• Support PF! Buy your school textbooks, materials and every day products Here!

Physics questions

  • Thread starter aaronmilk3
  • Start date
  • #1
12
0
I'm review for a test in the morning and just making sure I have this right. The professor did not include a key for the review.

ere is a link to the image for both problems.

In the figure, two curved plastic rods form a circle of radius R in the standard x-y plane.
The charges of the rods are +q and -q on the rods. The charges are distributed uniformly.
What is the magnitude of the electric field at the center of the circle?

A k (4q / (pi R2))
B k (q2 / (2 pi R))
C k (2q / (pi R))
D k (q2 / (pi R2))
E 0

I believe it is 0 because the charge is distributed uniformly across the surface of the field.


In the figure, two curved plastic rods form a circle of radius R in the standard x-y plane.
The charges of the rods are +q and -q on the rods. The charges are distributed uniformly.
What is the direction of the electric field at the center of the circle?

A down (-y)
B up (+y)
C left (-x)
D right (+x)
E 0

Since the top half is the + rod and the bottom half is the - rod I believe it would travel down because the field travels from + to -.

The units of electric field are
A J / C
B J / (C m)
C J / m
D J C
E J m / C

I thought the units of electric field were N/C. Am I overlooking something?

Electric field lines enter charge B while electric field lines exit charge A. The number of
lines entering B equals the number of lines exiting A. The charges A and B are separated
from each other by a distance R. Therefore

A A is positive and B is negative
B A is negative and B is positive
C The magnitude of the electric field is the same everywhere
D The electric field is strongest midway between A and B
E A and B must have the same sign

I believe it is A. A is positive and B is negative because field lines point away from positive charges and toward negative charges.

Let me know if I'm on the right track.
 

Answers and Replies

  • #2
Redbelly98
Staff Emeritus
Science Advisor
Homework Helper
Insights Author
12,100
129
It may be too late to respond, but here are my thoughts.

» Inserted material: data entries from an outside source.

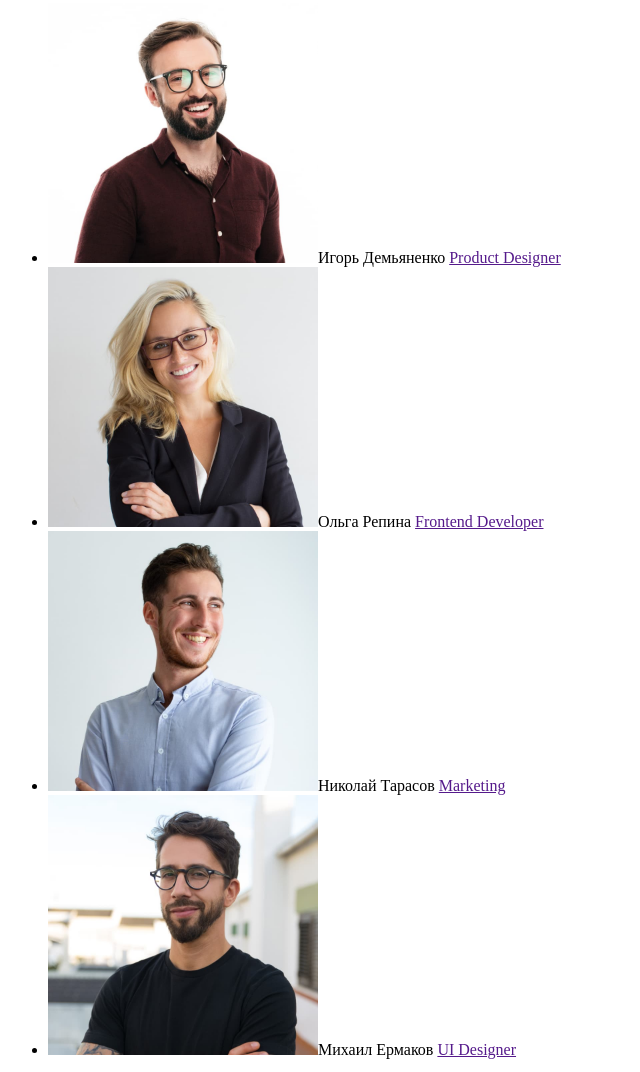
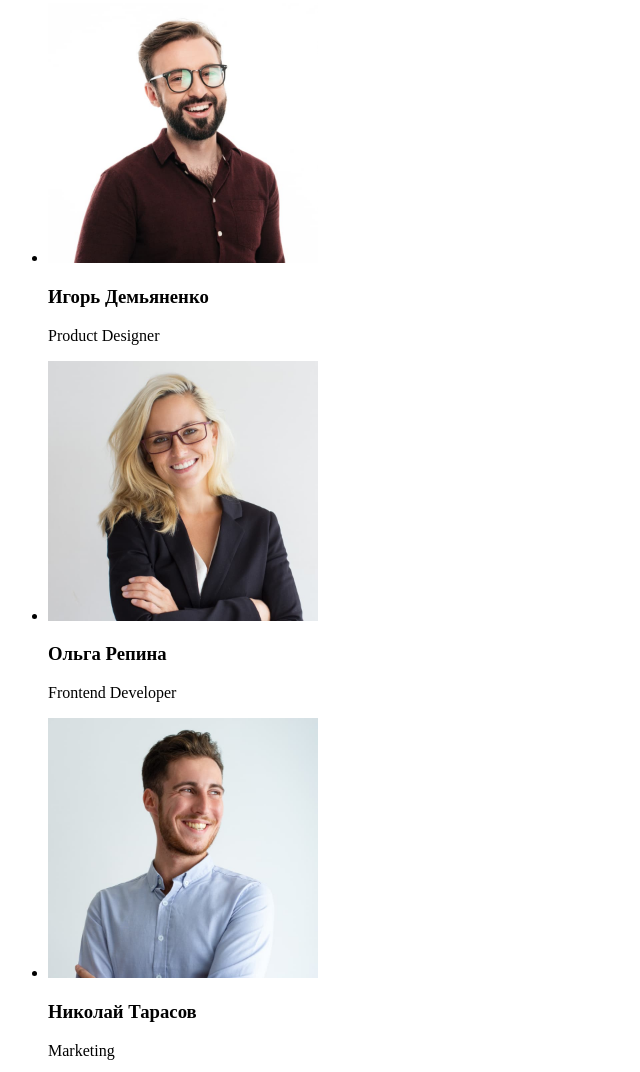
Before and after one commit to IrynaKukhta/goit-markup-hw-01, a plain HTML site: page index.html in a window 1280 px wide. Shown: the part 1618-2690 px from the top of the page, without its empty margins (0-640 px from the left). Drawn offline with Linux system fonts and the light colour scheme.

Commit message:
fixed team section

```diff
--- a/index.html
+++ b/index.html
@@ -71,14 +71,14 @@
             <!--our team-->
             <h2>Наша команда</h2>
             <ul>
-                <li><img src="./images/project-designer.jpg" alt="Дизайнер проэктов" width="270"/>Игорь Демьяненко
-                <a href="">Product Designer</a></li>
-                <li><img src="./images/frontend-developer.jpg" alt="Фронтэнд разработчик" width="270" />Ольга Репина
-                <a href="">Frontend Developer</a></li>
-                <li><img src="./images/marketing.jpg" alt="Маркетолог" width="270" />Николай Тарасов
-                <a href="">Marketing</a></li>
-                <li><img src="./images/ui-designer.jpg" alt="Веб Дизайнер" width="270" />Михаил Ермаков
-                <a href="">UI Designer</a></li>
+                <li><img src="./images/project-designer.jpg" alt="Дизайнер проэктов" width="270"/><h3>Игорь Демьяненко</h3>
+                <p">Product Designer</p></li>
+                <li><img src="./images/frontend-developer.jpg" alt="Фронтэнд разработчик" width="270" /><h3>Ольга Репина</h3>
+                <p>Frontend Developer</p></li>
+                <li><img src="./images/marketing.jpg" alt="Маркетолог" width="270" /><h3>Николай Тарасов</h3>
+                <p>Marketing</p></li>
+                <li><img src="./images/ui-designer.jpg" alt="Веб Дизайнер" width="270" /><h3>Михаил Ермаков</h3>
+                <p>UI Designer</p></li>
             </ul>
         </section>
 
```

I don't see the figure you refered to. Do questions 1 & 2 refer to the same figure? If so, how can the electric field point in some direction, but be zero? Or do the questions refer to different figures?

For the units question, you are correct that the units are N/C. But there are other equivalent ways to express that. Use the equivalent units for J in the answers provided, and you should find something equivalent to N/C.

I agree with your answer for the last question, field lines point away from positive charges and towards negative charges.
 

Related Threads on Physics questions

  • Last Post
Replies
1
Views
1K
  • Last Post
Replies
1
Views
2K
  • Last Post
Replies
4
Views
945
  • Last Post
Replies
3
Views
1K
  • Last Post
Replies
4
Views
1K
  • Last Post
Replies
3
Views
968
  • Last Post
Replies
4
Views
1K
  • Last Post
Replies
5
Views
7K
  • Last Post
Replies
12
Views
1K
  • Last Post
Replies
1
Views
1K
Top